> [DATA EXTRACTS]:

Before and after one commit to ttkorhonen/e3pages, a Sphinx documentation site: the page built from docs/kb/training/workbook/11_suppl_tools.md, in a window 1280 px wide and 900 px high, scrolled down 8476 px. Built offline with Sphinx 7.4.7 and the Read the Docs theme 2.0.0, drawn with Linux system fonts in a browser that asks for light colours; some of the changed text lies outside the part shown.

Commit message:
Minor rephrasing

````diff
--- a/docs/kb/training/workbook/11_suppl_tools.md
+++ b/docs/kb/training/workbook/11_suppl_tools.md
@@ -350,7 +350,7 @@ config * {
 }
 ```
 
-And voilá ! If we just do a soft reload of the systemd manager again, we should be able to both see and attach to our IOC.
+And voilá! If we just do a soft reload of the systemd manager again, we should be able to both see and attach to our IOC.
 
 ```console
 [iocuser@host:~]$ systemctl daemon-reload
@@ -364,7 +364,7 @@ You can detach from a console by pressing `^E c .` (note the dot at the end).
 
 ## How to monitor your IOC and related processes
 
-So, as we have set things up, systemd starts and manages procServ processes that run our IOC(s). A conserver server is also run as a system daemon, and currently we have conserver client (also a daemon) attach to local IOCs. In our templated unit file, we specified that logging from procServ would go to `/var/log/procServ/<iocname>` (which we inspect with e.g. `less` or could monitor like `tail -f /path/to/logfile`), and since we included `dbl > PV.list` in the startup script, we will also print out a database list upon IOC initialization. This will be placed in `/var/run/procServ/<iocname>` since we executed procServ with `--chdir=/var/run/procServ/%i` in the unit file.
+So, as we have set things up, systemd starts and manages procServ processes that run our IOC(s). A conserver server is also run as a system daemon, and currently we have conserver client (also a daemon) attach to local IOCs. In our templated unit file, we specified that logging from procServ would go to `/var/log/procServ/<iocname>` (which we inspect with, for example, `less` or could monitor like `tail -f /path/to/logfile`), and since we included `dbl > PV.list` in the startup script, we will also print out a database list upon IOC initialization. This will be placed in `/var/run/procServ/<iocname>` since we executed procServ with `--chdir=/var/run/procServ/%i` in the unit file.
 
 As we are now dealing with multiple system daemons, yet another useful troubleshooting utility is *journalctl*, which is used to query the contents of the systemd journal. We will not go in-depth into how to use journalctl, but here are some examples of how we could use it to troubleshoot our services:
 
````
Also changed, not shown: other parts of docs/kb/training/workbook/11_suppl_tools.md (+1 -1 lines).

==

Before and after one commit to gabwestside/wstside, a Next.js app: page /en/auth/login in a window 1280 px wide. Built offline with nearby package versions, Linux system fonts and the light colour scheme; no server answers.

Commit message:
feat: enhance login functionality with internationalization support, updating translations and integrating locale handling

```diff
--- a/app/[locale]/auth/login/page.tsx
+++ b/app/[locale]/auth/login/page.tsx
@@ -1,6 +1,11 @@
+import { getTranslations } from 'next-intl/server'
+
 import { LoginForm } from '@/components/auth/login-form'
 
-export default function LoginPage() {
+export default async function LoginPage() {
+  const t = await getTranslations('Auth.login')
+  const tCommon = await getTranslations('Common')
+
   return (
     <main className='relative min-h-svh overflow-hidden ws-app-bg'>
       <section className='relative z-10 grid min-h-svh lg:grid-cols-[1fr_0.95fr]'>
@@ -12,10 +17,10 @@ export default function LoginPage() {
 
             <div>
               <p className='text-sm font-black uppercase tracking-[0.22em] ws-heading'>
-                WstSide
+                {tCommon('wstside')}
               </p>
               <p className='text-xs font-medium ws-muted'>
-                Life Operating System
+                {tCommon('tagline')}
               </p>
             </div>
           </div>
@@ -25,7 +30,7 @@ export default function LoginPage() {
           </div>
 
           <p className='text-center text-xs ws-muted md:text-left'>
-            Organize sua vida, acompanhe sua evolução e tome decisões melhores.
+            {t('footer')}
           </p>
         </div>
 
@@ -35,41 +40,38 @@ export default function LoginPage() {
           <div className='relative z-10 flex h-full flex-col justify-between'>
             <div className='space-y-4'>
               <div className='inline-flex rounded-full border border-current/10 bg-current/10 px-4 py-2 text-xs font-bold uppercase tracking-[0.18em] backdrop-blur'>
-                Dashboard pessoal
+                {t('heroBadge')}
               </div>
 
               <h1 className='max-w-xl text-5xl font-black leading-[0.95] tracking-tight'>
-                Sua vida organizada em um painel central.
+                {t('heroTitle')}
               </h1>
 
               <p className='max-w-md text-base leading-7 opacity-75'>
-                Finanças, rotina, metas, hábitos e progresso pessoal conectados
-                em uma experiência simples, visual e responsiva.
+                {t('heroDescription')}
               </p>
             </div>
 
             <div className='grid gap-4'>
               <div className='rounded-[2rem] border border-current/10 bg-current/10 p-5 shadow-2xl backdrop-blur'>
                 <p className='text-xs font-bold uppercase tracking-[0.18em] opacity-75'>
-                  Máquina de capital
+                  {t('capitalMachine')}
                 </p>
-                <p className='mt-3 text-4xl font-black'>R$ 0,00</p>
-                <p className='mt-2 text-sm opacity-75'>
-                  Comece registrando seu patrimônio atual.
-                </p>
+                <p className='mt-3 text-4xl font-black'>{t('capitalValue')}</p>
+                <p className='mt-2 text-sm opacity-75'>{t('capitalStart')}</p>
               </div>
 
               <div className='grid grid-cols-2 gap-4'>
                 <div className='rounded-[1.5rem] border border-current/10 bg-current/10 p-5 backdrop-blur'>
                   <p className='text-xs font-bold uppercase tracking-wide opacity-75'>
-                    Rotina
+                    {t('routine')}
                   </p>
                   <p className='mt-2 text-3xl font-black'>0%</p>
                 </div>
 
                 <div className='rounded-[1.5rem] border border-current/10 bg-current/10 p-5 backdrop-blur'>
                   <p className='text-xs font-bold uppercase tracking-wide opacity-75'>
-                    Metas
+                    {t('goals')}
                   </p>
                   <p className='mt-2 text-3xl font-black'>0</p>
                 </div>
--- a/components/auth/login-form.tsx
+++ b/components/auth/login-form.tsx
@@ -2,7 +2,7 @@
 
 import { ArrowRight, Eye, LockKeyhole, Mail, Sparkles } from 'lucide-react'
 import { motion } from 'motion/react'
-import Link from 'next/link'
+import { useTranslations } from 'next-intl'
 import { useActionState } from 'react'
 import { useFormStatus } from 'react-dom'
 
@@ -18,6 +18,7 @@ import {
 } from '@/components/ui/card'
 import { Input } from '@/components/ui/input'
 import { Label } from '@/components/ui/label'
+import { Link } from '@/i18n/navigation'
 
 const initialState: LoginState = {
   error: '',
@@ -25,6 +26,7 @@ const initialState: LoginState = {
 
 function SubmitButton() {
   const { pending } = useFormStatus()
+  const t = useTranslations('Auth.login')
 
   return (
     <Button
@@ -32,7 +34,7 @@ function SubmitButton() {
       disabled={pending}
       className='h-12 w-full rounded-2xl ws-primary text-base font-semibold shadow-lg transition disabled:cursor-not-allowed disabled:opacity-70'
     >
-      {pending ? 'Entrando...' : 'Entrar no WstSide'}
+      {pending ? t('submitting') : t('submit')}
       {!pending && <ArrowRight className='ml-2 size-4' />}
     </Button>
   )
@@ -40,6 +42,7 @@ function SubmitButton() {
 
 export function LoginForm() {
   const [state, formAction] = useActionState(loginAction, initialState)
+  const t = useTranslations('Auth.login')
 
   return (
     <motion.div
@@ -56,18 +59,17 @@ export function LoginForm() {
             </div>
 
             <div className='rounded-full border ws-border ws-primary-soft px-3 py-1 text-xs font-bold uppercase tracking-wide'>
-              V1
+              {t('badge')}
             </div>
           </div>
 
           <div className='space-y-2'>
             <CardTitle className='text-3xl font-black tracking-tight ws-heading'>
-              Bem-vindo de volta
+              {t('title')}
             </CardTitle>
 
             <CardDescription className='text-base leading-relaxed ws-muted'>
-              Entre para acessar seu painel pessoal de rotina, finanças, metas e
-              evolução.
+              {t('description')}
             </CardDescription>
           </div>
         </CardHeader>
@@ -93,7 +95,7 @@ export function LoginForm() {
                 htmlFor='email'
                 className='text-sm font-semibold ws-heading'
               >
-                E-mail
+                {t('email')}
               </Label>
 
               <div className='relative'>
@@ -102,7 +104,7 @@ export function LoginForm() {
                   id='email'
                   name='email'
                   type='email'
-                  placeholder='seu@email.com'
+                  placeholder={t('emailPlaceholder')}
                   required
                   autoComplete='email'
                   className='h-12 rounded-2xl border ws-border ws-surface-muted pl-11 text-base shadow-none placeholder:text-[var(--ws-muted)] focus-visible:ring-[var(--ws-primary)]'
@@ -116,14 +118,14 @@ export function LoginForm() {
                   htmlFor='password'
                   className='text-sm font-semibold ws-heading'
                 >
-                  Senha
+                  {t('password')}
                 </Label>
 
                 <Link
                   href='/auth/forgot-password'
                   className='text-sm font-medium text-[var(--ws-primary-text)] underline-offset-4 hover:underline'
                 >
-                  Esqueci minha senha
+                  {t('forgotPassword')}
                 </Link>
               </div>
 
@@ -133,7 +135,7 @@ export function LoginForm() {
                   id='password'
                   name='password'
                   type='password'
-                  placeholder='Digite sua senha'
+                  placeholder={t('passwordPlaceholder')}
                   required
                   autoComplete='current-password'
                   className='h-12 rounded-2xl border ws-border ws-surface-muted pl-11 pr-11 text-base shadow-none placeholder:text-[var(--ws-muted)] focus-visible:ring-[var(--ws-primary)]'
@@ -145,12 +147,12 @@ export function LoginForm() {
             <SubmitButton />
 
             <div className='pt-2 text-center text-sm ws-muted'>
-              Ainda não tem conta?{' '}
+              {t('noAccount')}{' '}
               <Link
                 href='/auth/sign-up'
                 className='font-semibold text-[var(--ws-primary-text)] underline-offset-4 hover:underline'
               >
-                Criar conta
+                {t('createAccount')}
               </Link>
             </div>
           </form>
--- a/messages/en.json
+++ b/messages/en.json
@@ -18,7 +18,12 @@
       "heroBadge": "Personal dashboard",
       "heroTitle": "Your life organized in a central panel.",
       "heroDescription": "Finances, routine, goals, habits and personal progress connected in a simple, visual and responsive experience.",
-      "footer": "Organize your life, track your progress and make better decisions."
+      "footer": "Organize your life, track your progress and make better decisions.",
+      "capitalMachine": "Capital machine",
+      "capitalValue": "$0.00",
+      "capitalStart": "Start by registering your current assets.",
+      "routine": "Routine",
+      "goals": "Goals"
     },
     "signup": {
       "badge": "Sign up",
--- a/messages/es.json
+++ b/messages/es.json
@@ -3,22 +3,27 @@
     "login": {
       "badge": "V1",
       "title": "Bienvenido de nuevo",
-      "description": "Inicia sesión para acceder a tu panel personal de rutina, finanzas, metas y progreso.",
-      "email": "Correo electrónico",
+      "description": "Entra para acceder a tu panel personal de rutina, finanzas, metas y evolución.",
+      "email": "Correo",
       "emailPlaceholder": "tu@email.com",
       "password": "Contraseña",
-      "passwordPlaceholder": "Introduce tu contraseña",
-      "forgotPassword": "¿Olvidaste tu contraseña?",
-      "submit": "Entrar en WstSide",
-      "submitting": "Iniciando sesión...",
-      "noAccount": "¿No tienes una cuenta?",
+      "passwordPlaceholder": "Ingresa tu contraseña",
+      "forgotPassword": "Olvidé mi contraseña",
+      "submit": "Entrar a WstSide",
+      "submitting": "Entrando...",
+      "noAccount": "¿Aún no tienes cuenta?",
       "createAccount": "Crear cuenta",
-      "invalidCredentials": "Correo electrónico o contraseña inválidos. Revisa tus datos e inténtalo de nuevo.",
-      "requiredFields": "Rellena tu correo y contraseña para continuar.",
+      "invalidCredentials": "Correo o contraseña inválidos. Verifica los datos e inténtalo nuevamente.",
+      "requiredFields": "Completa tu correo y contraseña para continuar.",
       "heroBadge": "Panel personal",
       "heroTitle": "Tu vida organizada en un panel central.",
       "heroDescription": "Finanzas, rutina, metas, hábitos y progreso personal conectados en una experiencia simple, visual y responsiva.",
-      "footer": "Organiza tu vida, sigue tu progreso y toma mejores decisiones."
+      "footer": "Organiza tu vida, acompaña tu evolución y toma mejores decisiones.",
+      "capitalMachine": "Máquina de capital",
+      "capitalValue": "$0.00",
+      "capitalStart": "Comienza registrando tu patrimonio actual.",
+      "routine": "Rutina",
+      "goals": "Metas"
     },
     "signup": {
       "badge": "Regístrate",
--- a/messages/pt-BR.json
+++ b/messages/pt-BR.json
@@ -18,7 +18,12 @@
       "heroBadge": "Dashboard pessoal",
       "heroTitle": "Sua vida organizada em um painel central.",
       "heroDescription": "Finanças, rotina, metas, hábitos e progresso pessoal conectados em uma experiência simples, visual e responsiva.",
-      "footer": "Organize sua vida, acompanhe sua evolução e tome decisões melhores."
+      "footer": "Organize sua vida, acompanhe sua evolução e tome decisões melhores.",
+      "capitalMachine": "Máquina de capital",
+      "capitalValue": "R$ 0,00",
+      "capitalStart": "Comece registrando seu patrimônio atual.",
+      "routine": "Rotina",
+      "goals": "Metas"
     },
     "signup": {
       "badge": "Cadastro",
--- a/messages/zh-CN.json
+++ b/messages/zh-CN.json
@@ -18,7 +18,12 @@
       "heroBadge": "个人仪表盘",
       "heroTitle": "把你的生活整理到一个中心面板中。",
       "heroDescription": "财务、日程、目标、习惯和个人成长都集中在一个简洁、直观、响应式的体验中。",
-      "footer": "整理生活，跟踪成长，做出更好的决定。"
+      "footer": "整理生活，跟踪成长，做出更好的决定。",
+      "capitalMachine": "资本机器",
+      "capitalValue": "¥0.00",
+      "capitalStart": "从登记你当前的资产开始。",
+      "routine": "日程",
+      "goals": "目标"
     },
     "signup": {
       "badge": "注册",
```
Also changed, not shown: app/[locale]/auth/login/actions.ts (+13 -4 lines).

> [TASK STATEMENT]: Determine the number of lines in the listing that hold the word "default". Nothing but that number is wanted.

> [SOLUTION]: 5